Problem statement —
Lines with "page" in the entries below: count them and reply with the number alone.

Available records —
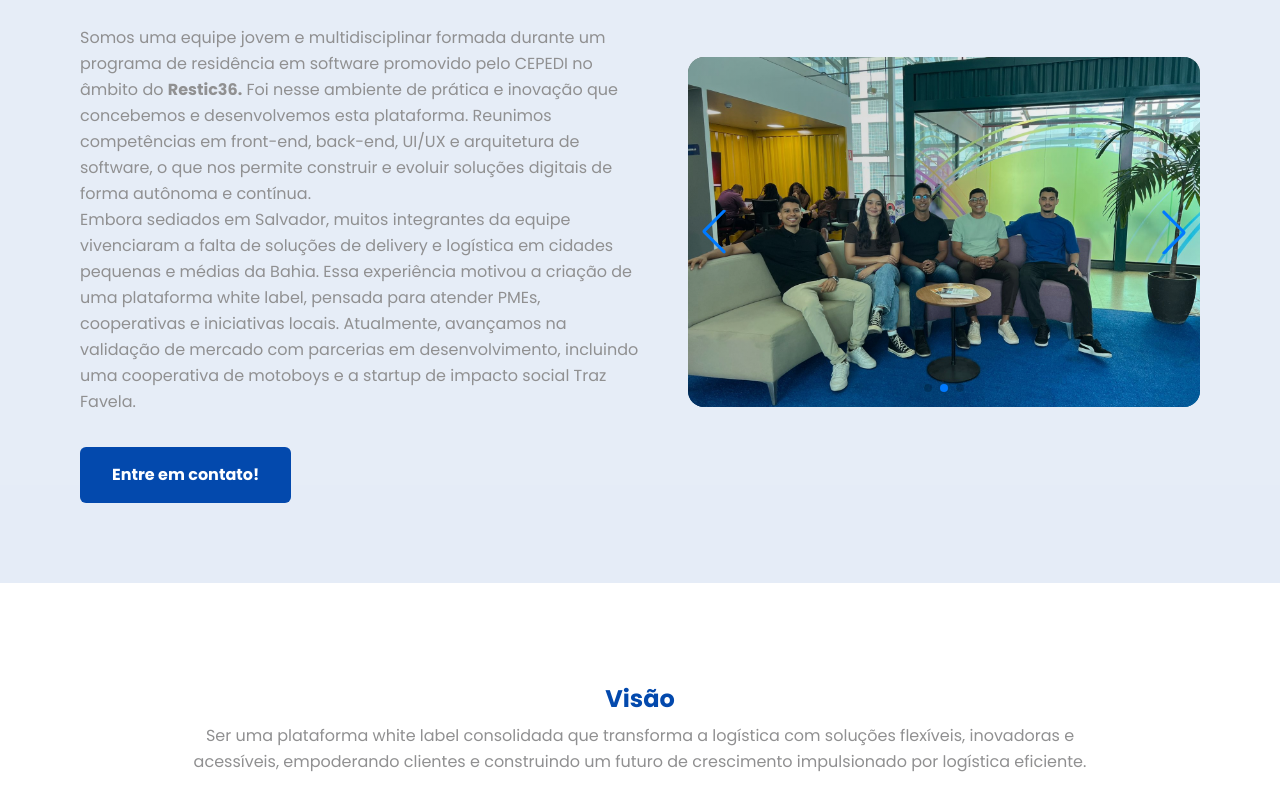
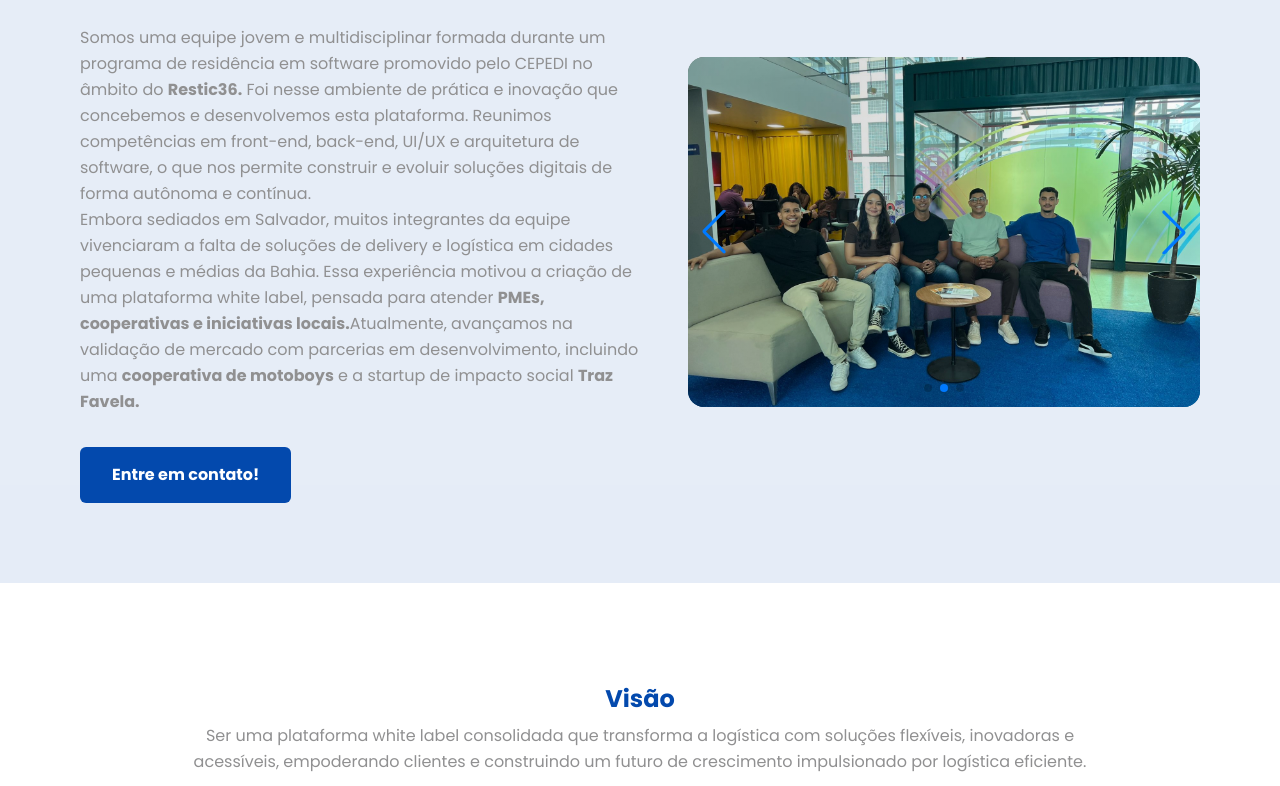
Before and after one commit to nadsonsousa95/Dropplace-LP, a Next.js app: page / in a window 1280 px wide. Shown: the part 2310-3096 px from the top of the page. Built offline with nearby package versions, Linux system fonts and the light colour scheme.

Commit message:
update text

```diff
--- a/src/app/page.tsx
+++ b/src/app/page.tsx
@@ -89,9 +89,9 @@ Somos uma equipe jovem e multidisciplinar formada durante um programa de residê
 
 Reunimos competências em front-end, back-end, UI/UX e arquitetura de software, o que nos permite construir e evoluir soluções digitais de forma autônoma e contínua.<br></br>
 
-Embora sediados em Salvador, muitos integrantes da equipe vivenciaram a falta de soluções de delivery e logística em cidades pequenas e médias da Bahia. Essa experiência motivou a criação de uma plataforma white label, pensada para atender PMEs, cooperativas e iniciativas locais.
+Embora sediados em Salvador, muitos integrantes da equipe vivenciaram a falta de soluções de delivery e logística em cidades pequenas e médias da Bahia. Essa experiência motivou a criação de uma plataforma white label, pensada para atender <strong>PMEs, cooperativas e iniciativas locais.</strong>
 
-Atualmente, avançamos na validação de mercado com parcerias em desenvolvimento, incluindo uma cooperativa de motoboys e a startup de impacto social Traz Favela.              </p>
+Atualmente, avançamos na validação de mercado com parcerias em desenvolvimento, incluindo uma <strong>cooperativa de motoboys</strong> e a startup de impacto social <strong>Traz Favela.</strong>             </p>
             <button data-aos="flip-up" data-aos-delay="400"
             className="bg-[#0349ad] cursor-pointer text-white flex items-center justify-center font-poppins font-bold py-4 px-8 rounded-md md:text-left text-center mt-8 transition-transform transform hover:scale-105 active:bg-[#914b00] focus:bg-[#914b00]"
             onClick={() => window.location.href = "https://w.app/dropplace-startup"}>Entre em contato!</button>
```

Your solution —
3